## [GOAL OF THE EXERCISE]
Reproduce the whole listing exactly.

## [DATASET ENTRIES]
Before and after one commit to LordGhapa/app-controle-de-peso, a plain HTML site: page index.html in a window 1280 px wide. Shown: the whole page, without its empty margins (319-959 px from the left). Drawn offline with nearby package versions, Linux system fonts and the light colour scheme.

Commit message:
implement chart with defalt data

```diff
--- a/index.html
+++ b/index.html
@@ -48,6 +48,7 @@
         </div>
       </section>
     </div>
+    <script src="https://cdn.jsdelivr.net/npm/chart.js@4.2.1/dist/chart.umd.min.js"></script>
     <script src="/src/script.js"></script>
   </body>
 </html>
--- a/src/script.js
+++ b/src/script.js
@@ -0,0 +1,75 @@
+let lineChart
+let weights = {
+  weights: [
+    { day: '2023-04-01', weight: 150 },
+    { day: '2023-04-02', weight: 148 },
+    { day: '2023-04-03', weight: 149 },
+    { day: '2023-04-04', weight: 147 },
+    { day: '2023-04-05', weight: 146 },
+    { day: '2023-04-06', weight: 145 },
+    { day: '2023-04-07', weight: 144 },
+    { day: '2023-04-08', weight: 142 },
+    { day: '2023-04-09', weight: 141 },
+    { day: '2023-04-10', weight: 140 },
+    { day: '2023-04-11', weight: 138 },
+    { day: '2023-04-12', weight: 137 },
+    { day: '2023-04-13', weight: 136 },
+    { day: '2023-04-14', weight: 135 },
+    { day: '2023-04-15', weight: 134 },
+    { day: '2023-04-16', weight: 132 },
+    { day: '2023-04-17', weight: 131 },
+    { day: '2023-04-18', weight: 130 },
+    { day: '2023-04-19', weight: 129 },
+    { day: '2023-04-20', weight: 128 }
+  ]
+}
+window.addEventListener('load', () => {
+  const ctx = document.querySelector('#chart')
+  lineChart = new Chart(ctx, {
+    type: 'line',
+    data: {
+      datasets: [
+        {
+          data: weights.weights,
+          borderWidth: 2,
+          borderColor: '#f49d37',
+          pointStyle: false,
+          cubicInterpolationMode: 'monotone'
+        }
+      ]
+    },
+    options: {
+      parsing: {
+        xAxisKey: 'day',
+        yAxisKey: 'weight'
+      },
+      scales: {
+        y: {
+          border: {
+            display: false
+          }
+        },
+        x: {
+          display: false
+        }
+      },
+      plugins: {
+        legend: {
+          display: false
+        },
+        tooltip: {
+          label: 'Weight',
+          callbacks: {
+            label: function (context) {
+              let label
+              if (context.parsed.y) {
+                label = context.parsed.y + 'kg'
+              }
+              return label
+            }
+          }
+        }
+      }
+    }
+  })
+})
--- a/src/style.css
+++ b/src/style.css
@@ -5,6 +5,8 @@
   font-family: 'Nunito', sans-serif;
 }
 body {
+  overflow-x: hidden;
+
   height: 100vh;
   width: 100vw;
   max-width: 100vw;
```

## [RESULT FOR THIS EXERCISE]
Before and after one commit to LordGhapa/app-controle-de-peso, a plain HTML site: page index.html in a window 1280 px wide. Shown: the whole page, without its empty margins (319-959 px from the left). Drawn offline with nearby package versions, Linux system fonts and the light colour scheme.

Commit message:
implement chart with defalt data

```diff
--- a/index.html
+++ b/index.html
@@ -48,6 +48,7 @@
         </div>
       </section>
     </div>
+    <script src="https://cdn.jsdelivr.net/npm/chart.js@4.2.1/dist/chart.umd.min.js"></script>
     <script src="/src/script.js"></script>
   </body>
 </html>
--- a/src/script.js
+++ b/src/script.js
@@ -0,0 +1,75 @@
+let lineChart
+let weights = {
+  weights: [
+    { day: '2023-04-01', weight: 150 },
+    { day: '2023-04-02', weight: 148 },
+    { day: '2023-04-03', weight: 149 },
+    { day: '2023-04-04', weight: 147 },
+    { day: '2023-04-05', weight: 146 },
+    { day: '2023-04-06', weight: 145 },
+    { day: '2023-04-07', weight: 144 },
+    { day: '2023-04-08', weight: 142 },
+    { day: '2023-04-09', weight: 141 },
+    { day: '2023-04-10', weight: 140 },
+    { day: '2023-04-11', weight: 138 },
+    { day: '2023-04-12', weight: 137 },
+    { day: '2023-04-13', weight: 136 },
+    { day: '2023-04-14', weight: 135 },
+    { day: '2023-04-15', weight: 134 },
+    { day: '2023-04-16', weight: 132 },
+    { day: '2023-04-17', weight: 131 },
+    { day: '2023-04-18', weight: 130 },
+    { day: '2023-04-19', weight: 129 },
+    { day: '2023-04-20', weight: 128 }
+  ]
+}
+window.addEventListener('load', () => {
+  const ctx = document.querySelector('#chart')
+  lineChart = new Chart(ctx, {
+    type: 'line',
+    data: {
+      datasets: [
+        {
+          data: weights.weights,
+          borderWidth: 2,
+          borderColor: '#f49d37',
+          pointStyle: false,
+          cubicInterpolationMode: 'monotone'
+        }
+      ]
+    },
+    options: {
+      parsing: {
+        xAxisKey: 'day',
+        yAxisKey: 'weight'
+      },
+      scales: {
+        y: {
+          border: {
+            display: false
+          }
+        },
+        x: {
+          display: false
+        }
+      },
+      plugins: {
+        legend: {
+          display: false
+        },
+        tooltip: {
+          label: 'Weight',
+          callbacks: {
+            label: function (context) {
+              let label
+              if (context.parsed.y) {
+                label = context.parsed.y + 'kg'
+              }
+              return label
+            }
+          }
+        }
+      }
+    }
+  })
+})
--- a/src/style.css
+++ b/src/style.css
@@ -5,6 +5,8 @@
   font-family: 'Nunito', sans-serif;
 }
 body {
+  overflow-x: hidden;
+
   height: 100vh;
   width: 100vw;
   max-width: 100vw;
```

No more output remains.